By Melanie Pelayo
The announcement of cost of living adjustments by the federal government a week ago not only heralded the first increase to Social Security benefits in 2 years, but it also increased some tax-related limits. Here’s a rundown of some key changes coming in for tax year 2012:
- Tax-bracket thresholds will rise. For example, for a married-filing-jointly couple, the 25% bracket will kick in at $70,700, up from $69,000 this year. For single filers, the 25% bracket will start at $35,350, up from $34,500 in 2011. All else being equal, when tax bracket limits shift higher, more of your income is counted in a lower bracket, so the higher your income, the more savings you realize, as more of your money is shifted into lower tax brackets.
- The personal and dependent exemption will increase to $3,800, from $3,700 in 2011.
- The standard deduction for married-filing-jointly couples will jump to $11,900, a $300 increase, and for single filers and couples who file separately it will rise $150 to $5,950. For head-of-household filers, the standard deduction will increase $200 to $8,700. About two out of three taxpayers claim the standard deduction, according to the IRS.

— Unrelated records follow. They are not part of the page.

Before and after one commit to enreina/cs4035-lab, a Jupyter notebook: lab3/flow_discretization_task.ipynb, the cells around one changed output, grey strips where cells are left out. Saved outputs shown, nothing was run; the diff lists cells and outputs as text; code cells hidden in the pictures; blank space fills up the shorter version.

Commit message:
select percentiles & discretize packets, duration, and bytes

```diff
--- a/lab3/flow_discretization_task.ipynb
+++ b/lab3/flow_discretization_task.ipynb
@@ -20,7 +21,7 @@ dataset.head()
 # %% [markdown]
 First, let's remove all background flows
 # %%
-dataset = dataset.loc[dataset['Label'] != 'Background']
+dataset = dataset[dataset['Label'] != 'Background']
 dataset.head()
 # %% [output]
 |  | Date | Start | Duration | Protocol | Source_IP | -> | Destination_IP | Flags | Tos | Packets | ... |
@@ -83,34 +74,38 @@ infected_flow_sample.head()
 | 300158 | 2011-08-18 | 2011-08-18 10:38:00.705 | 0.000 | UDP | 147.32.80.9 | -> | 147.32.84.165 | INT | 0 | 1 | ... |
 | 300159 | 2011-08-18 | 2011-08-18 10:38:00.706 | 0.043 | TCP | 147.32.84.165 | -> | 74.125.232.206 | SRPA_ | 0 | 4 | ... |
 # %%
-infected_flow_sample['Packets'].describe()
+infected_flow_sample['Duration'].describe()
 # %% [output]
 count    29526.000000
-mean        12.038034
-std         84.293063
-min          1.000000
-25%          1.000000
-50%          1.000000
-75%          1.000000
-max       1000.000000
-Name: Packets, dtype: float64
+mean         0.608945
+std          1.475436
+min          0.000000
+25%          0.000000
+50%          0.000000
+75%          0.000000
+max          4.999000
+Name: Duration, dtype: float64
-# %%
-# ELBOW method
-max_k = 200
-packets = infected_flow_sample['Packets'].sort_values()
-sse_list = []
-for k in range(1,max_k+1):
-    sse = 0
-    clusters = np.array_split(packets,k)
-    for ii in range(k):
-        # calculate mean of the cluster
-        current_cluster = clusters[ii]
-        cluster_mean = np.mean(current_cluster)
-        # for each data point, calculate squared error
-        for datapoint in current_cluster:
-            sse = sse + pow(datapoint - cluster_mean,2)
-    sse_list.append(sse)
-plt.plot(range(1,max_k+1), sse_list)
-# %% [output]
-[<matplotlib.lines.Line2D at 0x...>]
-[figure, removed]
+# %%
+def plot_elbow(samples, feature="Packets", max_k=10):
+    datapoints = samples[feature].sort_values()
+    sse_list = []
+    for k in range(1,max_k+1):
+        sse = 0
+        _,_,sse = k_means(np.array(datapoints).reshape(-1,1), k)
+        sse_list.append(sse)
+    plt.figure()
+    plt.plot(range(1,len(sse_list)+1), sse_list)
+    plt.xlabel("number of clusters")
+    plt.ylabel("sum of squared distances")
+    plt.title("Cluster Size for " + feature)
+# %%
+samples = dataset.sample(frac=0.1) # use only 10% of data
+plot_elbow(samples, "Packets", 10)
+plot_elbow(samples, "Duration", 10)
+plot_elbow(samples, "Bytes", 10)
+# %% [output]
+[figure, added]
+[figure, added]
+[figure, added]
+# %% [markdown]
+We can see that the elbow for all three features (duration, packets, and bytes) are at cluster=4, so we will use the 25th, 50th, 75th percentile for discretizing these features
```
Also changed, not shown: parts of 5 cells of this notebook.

- The foreign earned-income deduction will rise to $95,100, up $2,200 from the maximum deduction in 2011.
- The estate tax exclusion will rise to $5.12 million in 2012, from $5 million; however, due to rounding conventions used to calculate which numbers will increase, the annual gift tax exclusion will still remain $13,000.
Some tax perks phase out for taxpayers at certain income levels, but for at least two college-related tax breaks, inflation adjustments will increase those income limits.
- For taxpayers who claim the lifetime learning credit, the income phase-out rises to $104,000 for married-filing-jointly taxpayers, up from $102,000 in 2011, and to $52,000 for single filers and heads of household, up from $51,000.
- For the $2,500 above-the-line deduction for interest paid on student loans, the income phase-out limits will rise only for married couples who file jointly. That tax perk will start to phase out at modified adjusted gross income of $125,000, and will disappear entirely at $155,000 — both those figures are $5,000 higher than in 2011. For single taxpayers, the phase-out limit remains the same in 2012 as in 2011: $60,000 to $75,000.
Retirement-Plan Contribution Limits Rise
The IRS also increased how much you can contribute to your 401(k), as well as other retirement-plan limits:
- The maximum contribution to 401(k), 403(b), most 457 plans and the government’s Thrift Savings Plan will jump to $17,000, from $16,500 in 2011. But the catch-up contribution limit for those 50 and older will stay the same, at $5,500.
- The income phase-out for those who contribute to a Roth IRA also will rise. For married-filing-jointly couples, the phase-out range is $173,000 to $183,000, up from $169,000 to $179,000. For singles and heads of household, the range will be $110,000 to $125,000, up from $107,000 to $122,000.
Unfortunately, increases did not extend to contributions to IRAs, as annual limits stayed at $5,000 plus $1,000 for those 50 and over allowed a catch-up contribution.
Happy Halloween to everyone!